Our team spent 15 days in May tagging seals and observing how harbour seals use the marine and freshwater environments around Churchill. You can learn about their trip and see how seals were tagged in this blog post.

If you recall, each animal received two satellite tags that track the seal’s location. The first is a "backpack" tag that provides very detailed information and stays on the seal for a maximum of a few months. The second is attached to the seal’s hind flipper but only transmits locations when the seal is fully out of the water on land or ice. Flipper tags should last for several years but it does not tell us what the seal is doing when it is in the water.
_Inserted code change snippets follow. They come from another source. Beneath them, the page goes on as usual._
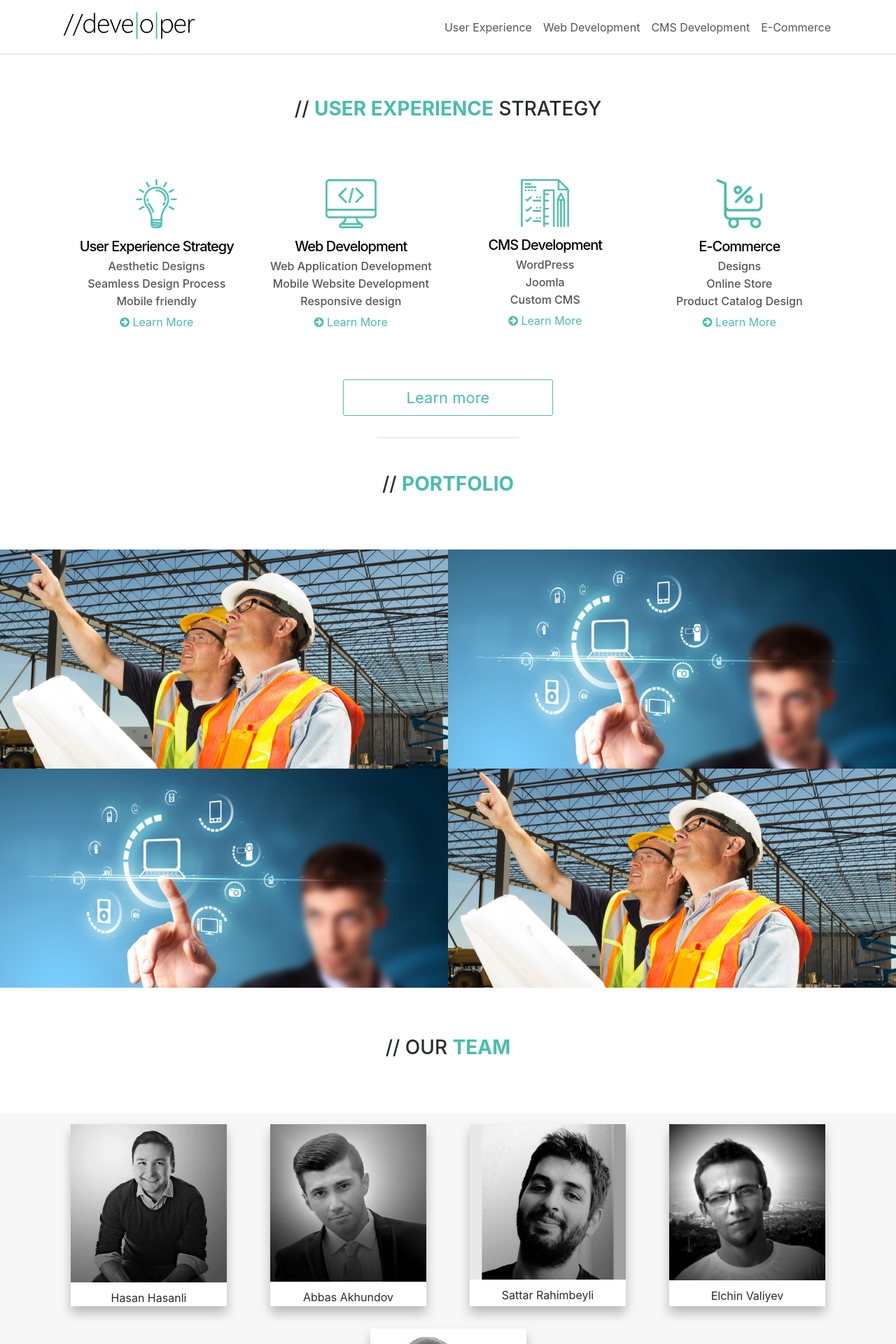
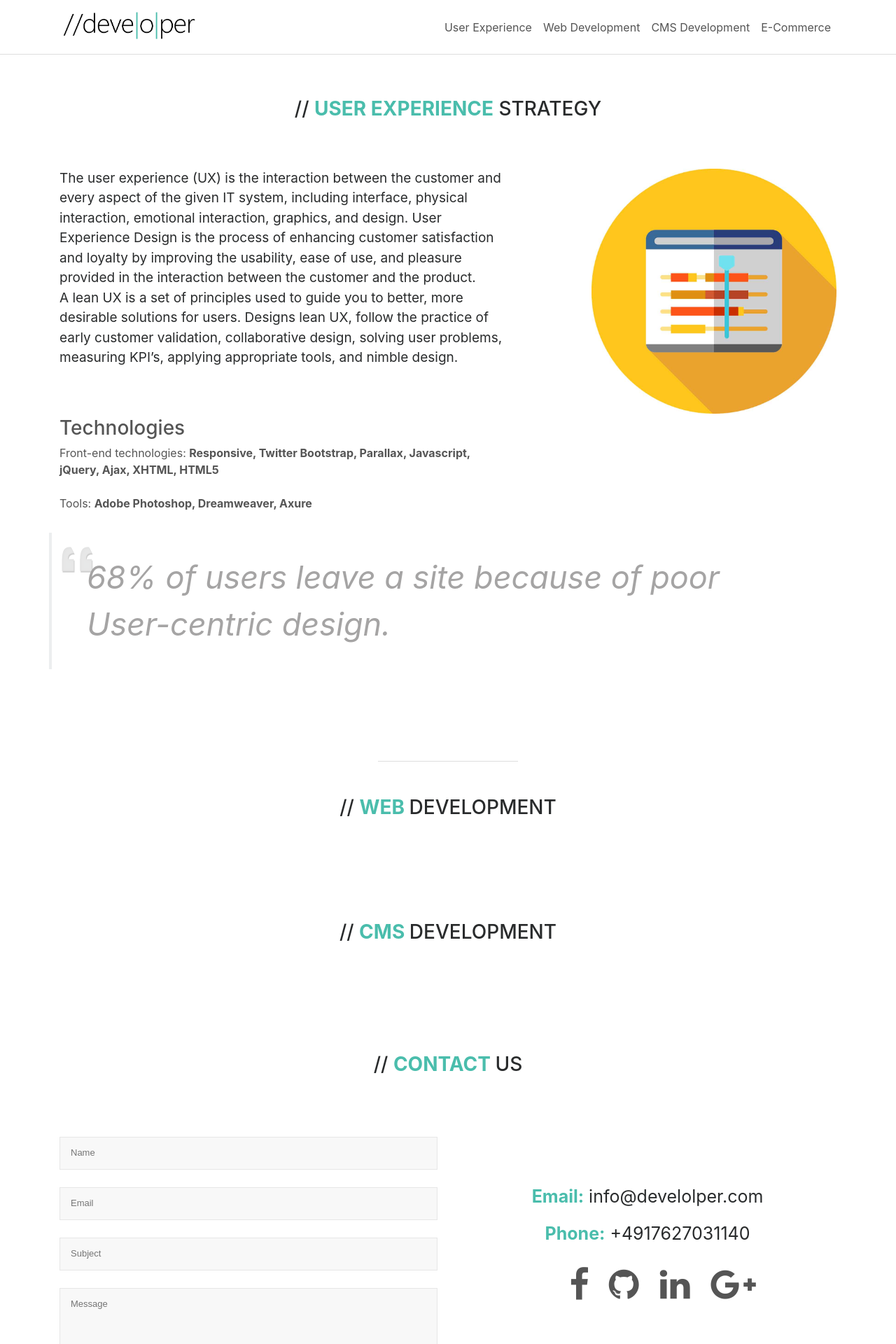
Before and after one commit to Develolper/develolper, a PHP site: page /services.html in a window 1280 px wide. Shown: the top 1920 px of the page at 70% size. Run offline with PHP 8.4, Linux system fonts and the light colour scheme; some libraries are stand-ins or nearby versions.

Commit message:
services, redesign

```diff
--- a/css/style.css
+++ b/css/style.css
@@ -805,3 +805,39 @@ input {
 .right-content strong {
     color: #4ABDAC;
 }
+
+
+
+img.big_section_icon {
+    width: 100%;
+}
+
+
+
+
+
+
+
+
+.article {
+    font-size: 19px;
+}
+
+
+.grey_font {
+    color: #555;
+}
+
+
+
+
+.blockquote {
+    background: url(../images/bg-quote2.png) no-repeat;
+    /*border-left: 1px solid #ccc;*/
+    color: #a5a4a4;
+    font-style:italic;
+    font-size: 45px;
+    margin: 30px;
+    margin-left: 0;
+    padding: 30px 30px 30px 50px;
+}
--- a/js/app.js
+++ b/js/app.js
@@ -5,7 +5,7 @@ $(document).ready(function(){
     // Make sure this.hash has a value before overriding default behavior
     if (this.hash !== "") {
       // Prevent default anchor click behavior
-      event.preventDefault();
+    //   event.preventDefault();
 
       // Store hash
       var hash = this.hash;
--- a/services.html
+++ b/services.html
@@ -69,82 +69,44 @@
             </div>
 
             <div class="top-buffer"></div>
+            <div class="row" >
 
-                <div class="col align-self-center text-center " >
-                    <div class="row">
-                        <div class="col-md-3">
-                            <div class="usp_boxes">
-                                <img src="images/creative.png" />
-                                <h5>User Experience Strategy</h5>
-                                <h6>Aesthetic Designs</h6>
-                                <h6>Seamless Design Process</h6>
-                                <h6>Mobile friendly</h6>
+                <div class="col-md-7">
+                    <p class="article">
+                        The user experience (UX) is the interaction between the customer and every aspect of the given IT system, including interface, physical interaction, emotional interaction, graphics, and design.
+                        User Experience Design is the process of enhancing customer satisfaction and loyalty by improving the usability, ease of use, and pleasure provided in the interaction between the customer and the product.
+                        <br />
+                        A lean UX is a set of principles used to guide you to better, more desirable solutions for users. Designs lean UX, follow the practice of early customer validation, collaborative design, solving user problems, measuring KPI’s, applying appropriate tools, and nimble design.
+                    </p>
+                    <div class="top-buffer"></div>
 
-                                <a href="./services.html#userexperience">
-                                    <i class="fa fa-arrow-circle-right" aria-hidden="true"></i>
-                                    Learn More
-                                </a>
-                            </div>
-                        </div>
 
-                        <div class="col-md-3">
-                            <div class="usp_boxes">
-                                <img src="images/web_development.png" />
-                                <h5>Web Development</h5>
-                                <h6>Web Application Development</h6>
-                                <h6>Mobile Website Development</h6>
-                                <h6>Responsive design</h6>
-
-                                <a href="./services.html#webdevelopment">
-                                    <i class="fa fa-arrow-circle-right" aria-hidden="true"></i>
-                                    Learn More
-                                </a>
-                            </div>
-                        </div>
-
-                        <div class="col-md-3">
-                            <div class="usp_boxes">
-                                <img src="images/production.png" />
-                                <h5>CMS Development</h5>
-                                <h6>WordPress </h6>
-                                <h6>Joomla </h6>
-                                <h6>Custom CMS</h6>
-
-                                <a href="./services.html#cmsdevelopment">
-                                    <i class="fa fa-arrow-circle-right" aria-hidden="true"></i>
-                                    Learn More
-                                </a>
-                            </div>
-                        </div>
-
-                        <div class="col-md-3">
-                            <div class="usp_boxes">
-                                <img src="images/e-commerce.jpg" />
-                                <h5>E-Commerce</h5>
-                                <h6>Designs</h6>
-                                <h6>Online Store</h6>
-                                <h6>Product Catalog Design</h6>
-
-                                <a href="./services.html#ecommerce">
-                                    <i class="fa fa-arrow-circle-right" aria-hidden="true"></i>
-                                    Learn More
-                                </a>
-                            </div>
-                        </div>
+                    <div class="grey_font">
+                        <h3>Technologies</h3>
+                        Front-end technologies: <b>Responsive, Twitter Bootstrap, Parallax, Javascript, jQuery, Ajax, XHTML, HTML5</b>
+                        <br /><br />
+                        Tools: <b>Adobe Photoshop, Dreamweaver, Axure</b>
                     </div>
 
 
-                    <div class="top-buffer"></div>
 
-                    <div class="text-center" id="buttonContainer">
-                        <a href="./about.html">
-                            <div class="actionButton">
-                                Learn more
-                            </div>
-                        </a>
-                    </div>
 
                 </div>
+                <div class="col-md-1"></div>
+                <div class="col-md-4 text-right">
+                    <img src="images/ui_ux_design.jpg" class="pull-right big_section_icon img-responsive" />
+                </div>
+
+                <div class="blockquote">
+                    68% of users leave a site because of poor User-centric design.
+                </div>
+            </div>
+
+            <div class="top-buffer"></div>
+
+
+
+        </div>
             <div class="col-md-5"></div>
             <div class="col align-self-center">
                 <div class="big_slogan_dvider"></div>
@@ -162,73 +124,14 @@
 
 
 
-    <div class="col align-self-center" id="portfolio">
+    <div class="col align-self-center" id="webdevelopment">
         <h3 class="text-center">
-            // <strong> PORTFOLIO </strong>
+            // <strong> WEB  </strong> DEVELOPMENT
         </h3>
     </div>
 
     <div class="top-buffer"></div>
-    <div class="what_we_done">
 
-
-    <!-- <div class="col align-self-center text-center " > -->
-        <div class="row no-gutter">
-            <div class="col-md-6">
-                <div class="what_we_done_unit">
-                    <img src="images/what_we_done/ll.jpg" />
-                    <div class="overlayBrandName">
-                        <div class="text">
-                            <a href="#">Hello World</a>
-                            <hr />
-                            Description of Hello World
-                        </div>
-
-                    </div>
-                </div>
-            </div>
-
-            <div class="col-md-6">
-                <div class="what_we_done_unit">
-                    <img src="images/what_we_done/aa.jpg" />
-                    <div class="overlayBrandName">
-                        <div class="text">
-                            <a href="#">Hello World</a>
-                            <hr />
-                            Description of Hello World
-                        </div>
-                    </div>
-                </div>
-            </div>
-        </div>
-
-        <div class="row no-gutter">
-            <div class="col-md-6">
-                <div class="what_we_done_unit">
-                    <img src="images/what_we_done/aa.jpg" />
-                    <div class="overlayBrandName">
-                        <div class="text">
-                            <a href="#">Hello World</a>
-                            <hr />
-                            Description of Hello World
-                        </div>
-                    </div>
-                </div>
-            </div>
-            <div class="col-md-6">
-                <div class="what_we_done_unit">
-                    <img src="images/what_we_done/ll.jpg" />
-                    <div class="overlayBrandName">
-                        <div class="text">
-                            <a href="#">Hello World</a>
-                            <hr />
-                            Description of Hello World
-                        </div>
-                    </div>
-                </div>
-            </div>
-        </div>
-    </div>
 
 
 
@@ -238,9 +141,9 @@
     <div class="top-buffer"></div>
 
 
-    <div class="col align-self-center" id="team">
+    <div class="col align-self-center" id="cmsdevelopment">
         <h3 class="text-center">
-            // OUR <strong> TEAM </strong>
+            // <strong> CMS </strong> DEVELOPMENT
         </h3>
     </div>
 
@@ -248,123 +151,11 @@
 
     <div class="top-buffer"></div>
 
-    <div style="background-color: #F7F7F7">
-        <div class="container" >
-            <div class="row justify-content-around" >
-                <div class="col-md-3">
-                    <div class="team_member">
-                        <div class="team_member_picture">
-                            <img src="images/hasan.jpg" />
 
-                            <div class="overlay">
-                                <div class="text">Full stack developer</div>
-                            </div>
-                        </div>
-                        <p class="name">
-                            Hasan Hasanli
-                        </p>
-                    </div>
-                </div>
 
-                <!-- <div class="col-md-3">
-                    <div class="team_member">
-                        <div class="team_member_picture">
-                            <img src="images/qurban.jpg" />
 
-                            <div class="overlay">
-                                <div class="text">Full stack developer</div>
-                            </div>
-                        </div>
-                        <p class="name">
-                            Qurban Qurbanov
-                        </p>
 
-                    </div>
-                </div> -->
-                <div class="col-md-3">
-                    <div class="team_member">
-                        <div class="team_member_picture">
-                            <img src="images/abbas.jpg" />
 
-                            <div class="overlay">
-                                <div class="text">Backend & Android developer</div>
-                            </div>
-                        </div>
-                        <p class="name">
-                            Abbas Akhundov
-                        </p>
-
-                    </div>
-                </div>
-
-                <div class="col-md-3">
-                    <div class="team_member">
-                        <div class="team_member_picture">
-                            <img src="images/sattar.jpg" />
-
-                            <div class="overlay">
-                                <div class="text">Backend developer</div>
-                            </div>
-                        </div>
-
-                        <p class="name">
-                            Sattar Rahimbeyli
-                        </p>
-                    </div>
-                </div>
-
-                <div class="col-md-3">
-                    <div class="team_member">
-                        <div class="team_member_picture">
-                            <img src="images/elchin.jpg" />
-
-                            <div class="overlay">
-                                <div class="text">Backend developer</div>
-                            </div>
-                        </div>
-                        <p class="name">
-                            Elchin Valiyev
-                        </p>
-                    </div>
-                </div>
-
-            </div> <!-- row justify-content-around -->
-
-            <div class="row justify-content-around" >
-                <div class="col-md-3">
-                    <div class="team_member">
-                        <div class="team_member_picture">
-                            <img src="images/turqut.jpg" />
-
-                            <div class="overlay">
-                                <div class="text">Graphic & Web design</div>
-                            </div>
-                        </div>
-                        <p class="name">
-                            Turgut Abasli
-                        </p>
-
-                    </div>
-                </div>
-
-                <!-- <div class="col-md-3">
-                    <div class="team_member">
-                        <div class="team_member_picture">
-                            <img src="images/sabir.jpg" />
-
-                            <div class="overlay">
-                                <div class="text">Backend developer</div>
-                            </div>
-                        </div>
-                        <p class="name">
-                            Sabir Qocayev
-                        </p>
-                    </div>
-                </div> -->
-
-            </div> <!-- row justify-content-ar -->
-        </div> <!-- container -->
-    </div> <!-- grey bg -->
 
     <div class="container">
         <div class="top-buffer"></div>
```
Also changed, not shown: images/bg-quote2.png (added), images/ui_ux_design.jpg (added), index.html (indentation only).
As expected, the “backpack” tags have now stopped working, likely because the animals have moulted their fur and the tag has fallen off. Three of the “backpack” tags lasted until June but one held on until August. The animation shows that these seals were using habitats in Hudson Bay and the Churchill River Estuary for the early part of the spring and summer. One seal travelled up and down the Seal River multiple times (note: the animation looks like they move over land, but they are just following the river while the tag is not transmitting).

The first animation shows the backpack tags.

The second animation shows the flipper tag locations.

From these tags, we can see that all four animals have used freshwater river environments, presumably to feed on fishes. Harbour seals are one of the few seal species that use rivers and freshwater.

Learning about seal behaviour, movement, diet, and population numbers provides many benefits both to Manitobans and seals. The research will provide information to wildlife managers so that seals and people can coexist, provide insight into how these northern seals can survive, give a baseline so new threats can be detected and reduced, and provide local ecotourism operators with more information to share with visitors.

APC team in Churchill on sea ice

Over the next few months and years, our team will continue to monitor these tagged seals to learn more about their movements and behaviour in western Hudson Bay. This seal research is part of a larger overarching effort to better understand the western Hudson Bay ecosystem. With other projects such as the invertebrate sampling using DNA barcoding and Beluga Bits, the research and conservation projects APC contributes to in Churchill are connected.

Moving forward we are interested to know if seals are using the same rivers each year and if there are other important rivers used by this species.

This research, and all the work that the APC conservation and research team participates in, contributes to the understanding and protection of our natural heritage. You can also help by reducing your carbon footprint to reduce climate warming, getting involved in initiatives to protect northern ecosystems like the Seal River Watershed IPCA, or supporting the work of the Conservation and Research team by donating to the Wildlife Conservation Fund.